  1. _rule/id: Unique identifier for this rule.

  2. _rule/doc: Docstring for this rule

    This next predicate is required:

  3. _rule/collection: The name of the collection this rule applies to.

    If this predicate's object is chat, and a given transaction does not have anything to do with the chat collection, then this rule does not apply.

  4. _rule/collectionDefault: True or false. Is this rule the default for a given collection?

    If this is set to true, then the smart functions attached to this rule are triggered for any transaction that includes the chat collection, regardless of what predicates are being edited.

    If a more specific rule exists (i.e. a rule for chat/person specifically), then the more specific rule applies.

  5. _rule/predicates: A list of predicates this rule applies to.

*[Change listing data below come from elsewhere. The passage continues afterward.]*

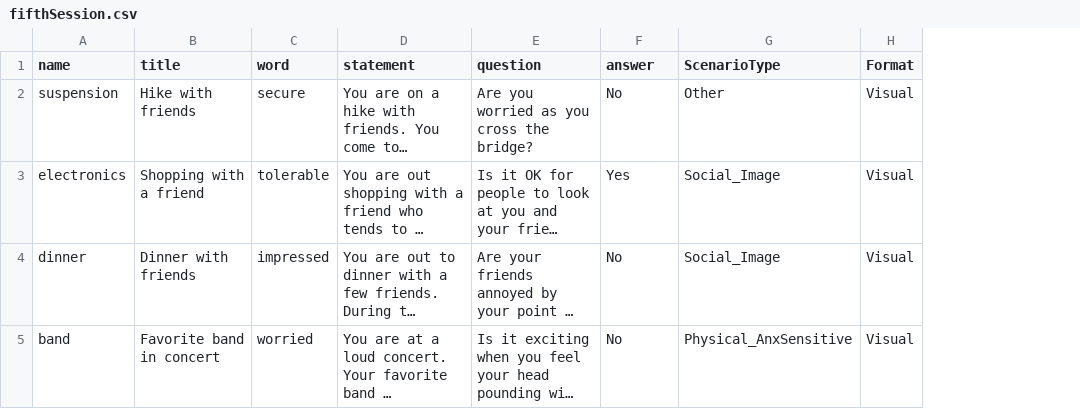
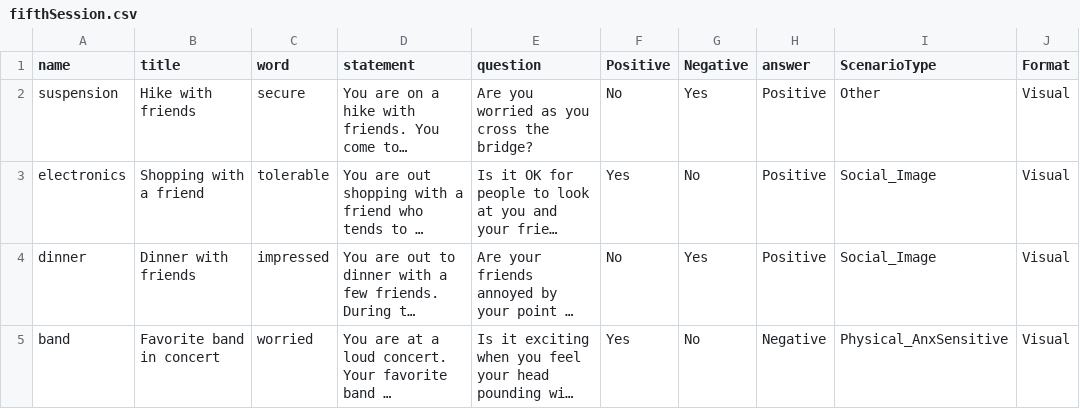
Before and after one commit to TeachmanLab/MT-Angular, a CSV file: src/assets/csv/fifthSession.csv, drawn as a sheet; only a part is shown; long unchanged cells end in …; addresses are those after the commit; the diff names each change by its address in the sheet, - before the commit and + after, or states it on an @@ line.

```diff
--- a/src/assets/csv/fifthSession.csv
+++ b/src/assets/csv/fifthSession.csv
+column F (Positive), rows 2-5: No | Yes | No | Yes
+column G (Negative), rows 2-5: Yes | No | Yes | No
-H2 (answer): No
+H2 (answer): Positive
-H3 (answer): Yes
+H3 (answer): Positive
-H4 (answer): No
+H4 (answer): Positive
-H5 (answer): No
+H5 (answer): Negative
```
Also changed, not shown: src/assets/csv/fourthSession.csv, src/assets/csv/thirdSession.csv.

    If you've already specified _rule/collectionDefault as true, then you shouldn't list any predicates here. However, if collection default is false, we might list predicates like: ["chat/person", "chat/message"]. This would mean that any transactions that involve the chat/person predicate or the chat/message predicate would trigger the smart functions attached to this rule.

  6. _rule/fns: Reference to functions

    If this rule applies for a given transaction, the smart functions referenced in this predicate would run. If any of the smart functions return false, then the transaction is rejected.

  7. _rule/ops: What operations this rule applies to. Possible tags: query, transact, token, logs, all.

    For the use case we've discussed in this lesson, transact is the relevant operation.

  8. _rule/errorMessage: If a rule prevents a transactions from executing, a custom error mesage can be returned to the user.

For the example, we're going to pretend that we have an auth with certain roles and rules. The below syntax is just a shorthand way of explaining the auth structure- it is not valid Fluree syntax!

Auth Record:



rulesrule1, rule2


ruleFns[ false, true, true, false ]


ruleFns[ true, true, true ]